Take every line from the listing below that contains "message".

• • • • •

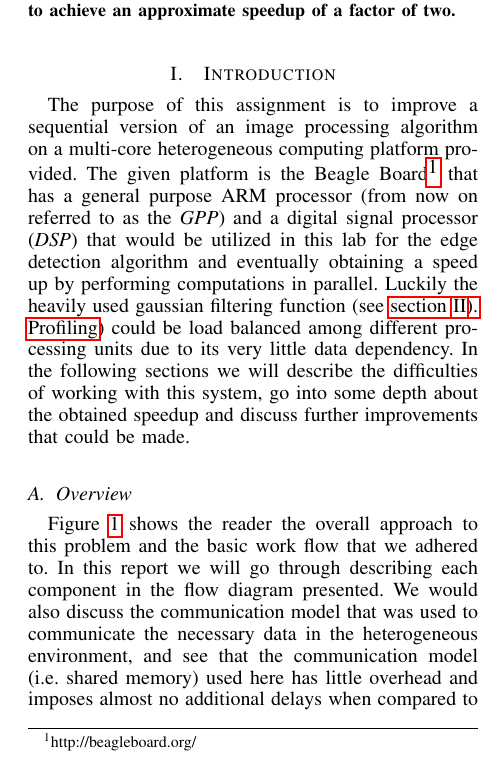
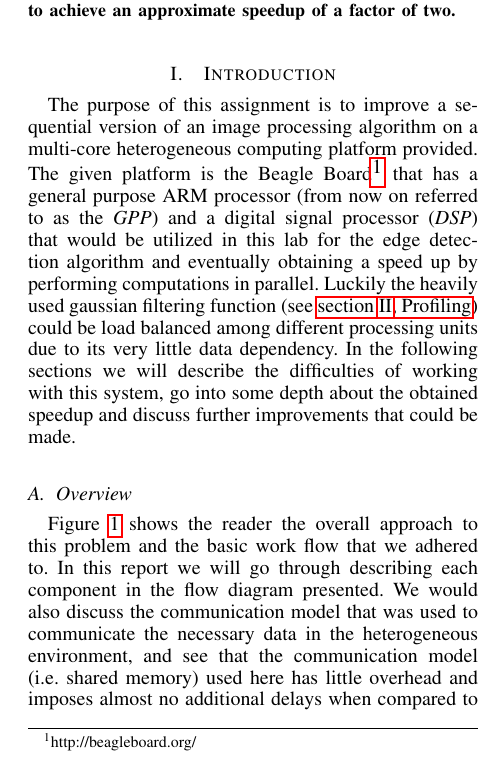
Before and after one commit to lixilin2301/Embedded-Lab, a LaTeX problem sheet (assignment2/report/main.tex, which reads assignment2/report/introduction.tex): part of one column of page 1 of 6, cut so that both start at the same text. Compiled offline with pdfLaTeX.

Commit message:
Fix some mistake in introduction

```diff
--- a/assignment2/report/introduction.tex
+++ b/assignment2/report/introduction.tex
@@ -1,6 +1,6 @@
 \section{Introduction}
 
-The purpose of this assignment is to improve a sequential version of an image processing algorithm on a multi-core heterogeneous computing platform provided. The given platform is the Beagle Board\footnote{http://beagleboard.org/} that has a general purpose ARM processor (from now on referred to as the \emph{GPP}) and a digital signal processor (\emph{DSP}) that would be utilized in this lab for the edge detection algorithm and eventually obtaining a speed up by performing computations in parallel. Luckily the heavily used gaussian filtering function (see \hyperref[sec:profiling]{section~\ref{sec:profiling}). Profiling}) could be load balanced among different processing units due to its very little data dependency. In the following sections we will describe the difficulties of working with this system, go into some depth about the obtained speedup and discuss further improvements that could be made.
+The purpose of this assignment is to improve a sequential version of an image processing algorithm on a multi-core heterogeneous computing platform provided. The given platform is the Beagle Board\footnote{http://beagleboard.org/} that has a general purpose ARM processor (from now on referred to as the \emph{GPP}) and a digital signal processor (\emph{DSP}) that would be utilized in this lab for the edge detection algorithm and eventually obtaining a speed up by performing computations in parallel. Luckily the heavily used gaussian filtering function (see \hyperref[sec:profiling]{section~\ref{sec:profiling}, Profiling}) could be load balanced among different processing units due to its very little data dependency. In the following sections we will describe the difficulties of working with this system, go into some depth about the obtained speedup and discuss further improvements that could be made.
 
 \subsection{Overview}
 Figure~\ref{fig:workflow} shows the reader the overall approach to this problem and the basic work flow that we adhered to. In this report we will go through describing each component in the flow diagram presented. We would also discuss the communication model that was used to communicate the necessary data in the heterogeneous environment, and see that the communication model (i.e. shared memory) used here has little overhead and imposes almost no additional delays when compared to the communication model (i.e. message passing) that was utilized in the previous lab.
```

• • • • •

• Expected answer:
Commit message:
 Figure~\ref{fig:workflow} shows the reader the overall approach to this problem and the basic work flow that we adhered to. In this report we will go through describing each component in the flow diagram presented. We would also discuss the communication model that was used to communicate the necessary data in the heterogeneous environment, and see that the communication model (i.e. shared memory) used here has little overhead and imposes almost no additional delays when compared to the communication model (i.e. message passing) that was utilized in the previous lab.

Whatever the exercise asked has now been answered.